### GIVEN INFORMATION
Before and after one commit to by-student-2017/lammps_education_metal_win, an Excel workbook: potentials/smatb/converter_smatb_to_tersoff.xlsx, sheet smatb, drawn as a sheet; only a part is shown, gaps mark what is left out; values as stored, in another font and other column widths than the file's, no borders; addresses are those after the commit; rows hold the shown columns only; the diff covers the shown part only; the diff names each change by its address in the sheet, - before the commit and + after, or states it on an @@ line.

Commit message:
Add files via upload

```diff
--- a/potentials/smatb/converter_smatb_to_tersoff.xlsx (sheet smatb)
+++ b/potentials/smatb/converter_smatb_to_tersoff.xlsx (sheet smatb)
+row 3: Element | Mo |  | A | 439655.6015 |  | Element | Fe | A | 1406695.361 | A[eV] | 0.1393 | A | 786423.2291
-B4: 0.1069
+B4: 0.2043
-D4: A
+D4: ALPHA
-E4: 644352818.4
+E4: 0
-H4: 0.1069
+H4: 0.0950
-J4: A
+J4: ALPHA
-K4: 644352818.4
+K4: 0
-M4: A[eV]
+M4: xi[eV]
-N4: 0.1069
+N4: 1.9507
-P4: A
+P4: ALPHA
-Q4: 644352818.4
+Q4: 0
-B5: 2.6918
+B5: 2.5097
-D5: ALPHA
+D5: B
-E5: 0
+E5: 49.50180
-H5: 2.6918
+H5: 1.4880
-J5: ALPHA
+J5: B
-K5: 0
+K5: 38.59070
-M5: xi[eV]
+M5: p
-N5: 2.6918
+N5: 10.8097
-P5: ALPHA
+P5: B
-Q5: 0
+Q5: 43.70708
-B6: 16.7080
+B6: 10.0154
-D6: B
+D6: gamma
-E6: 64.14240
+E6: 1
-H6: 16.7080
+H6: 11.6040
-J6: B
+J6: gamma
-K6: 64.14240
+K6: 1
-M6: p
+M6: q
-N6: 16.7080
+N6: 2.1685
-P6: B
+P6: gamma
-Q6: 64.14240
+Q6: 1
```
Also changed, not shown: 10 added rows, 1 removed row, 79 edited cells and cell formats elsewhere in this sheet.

--

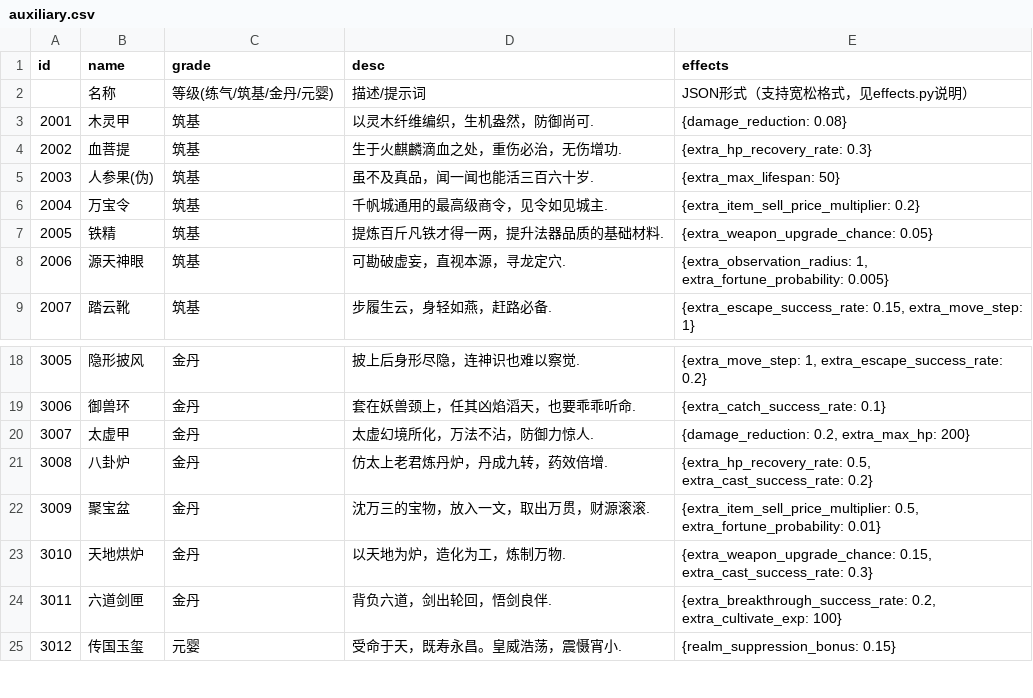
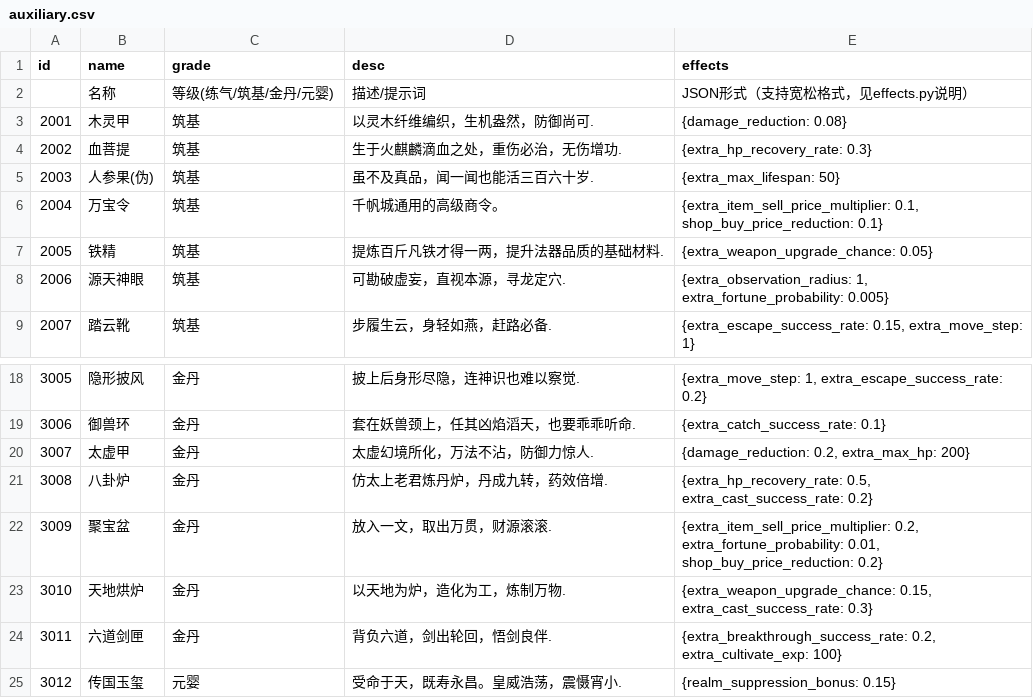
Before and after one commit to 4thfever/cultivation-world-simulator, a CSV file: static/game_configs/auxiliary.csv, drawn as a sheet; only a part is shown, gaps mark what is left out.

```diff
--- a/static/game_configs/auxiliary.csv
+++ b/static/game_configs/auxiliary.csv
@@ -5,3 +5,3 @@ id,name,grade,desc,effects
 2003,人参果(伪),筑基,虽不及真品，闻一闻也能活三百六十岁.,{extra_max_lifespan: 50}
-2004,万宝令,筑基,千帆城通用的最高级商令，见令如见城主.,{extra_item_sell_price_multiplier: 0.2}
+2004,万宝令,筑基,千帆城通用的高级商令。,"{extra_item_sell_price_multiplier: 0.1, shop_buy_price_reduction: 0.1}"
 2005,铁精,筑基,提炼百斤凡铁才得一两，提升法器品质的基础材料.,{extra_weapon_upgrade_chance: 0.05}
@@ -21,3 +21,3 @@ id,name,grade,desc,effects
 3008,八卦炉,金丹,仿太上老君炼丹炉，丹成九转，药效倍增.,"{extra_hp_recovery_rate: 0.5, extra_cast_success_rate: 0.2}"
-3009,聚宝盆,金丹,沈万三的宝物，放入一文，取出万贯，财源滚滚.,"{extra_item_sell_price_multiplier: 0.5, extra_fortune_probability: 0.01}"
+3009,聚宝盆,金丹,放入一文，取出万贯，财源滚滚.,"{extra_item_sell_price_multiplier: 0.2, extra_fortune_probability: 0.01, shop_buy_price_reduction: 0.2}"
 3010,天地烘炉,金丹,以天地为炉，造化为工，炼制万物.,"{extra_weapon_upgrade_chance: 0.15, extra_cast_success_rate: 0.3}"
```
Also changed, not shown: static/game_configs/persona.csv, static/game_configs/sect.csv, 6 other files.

### TASK BRIEF
Starting from the records above, filter out all lines except those containing the word "smatb".

### OUTPUT OF THE TASK
Before and after one commit to by-student-2017/lammps_education_metal_win, an Excel workbook: potentials/smatb/converter_smatb_to_tersoff.xlsx, sheet smatb, drawn as a sheet; only a part is shown, gaps mark what is left out; values as stored, in another font and other column widths than the file's, no borders; addresses are those after the commit; rows hold the shown columns only; the diff covers the shown part only; the diff names each change by its address in the sheet, - before the commit and + after, or states it on an @@ line.
--- a/potentials/smatb/converter_smatb_to_tersoff.xlsx (sheet smatb)
+++ b/potentials/smatb/converter_smatb_to_tersoff.xlsx (sheet smatb)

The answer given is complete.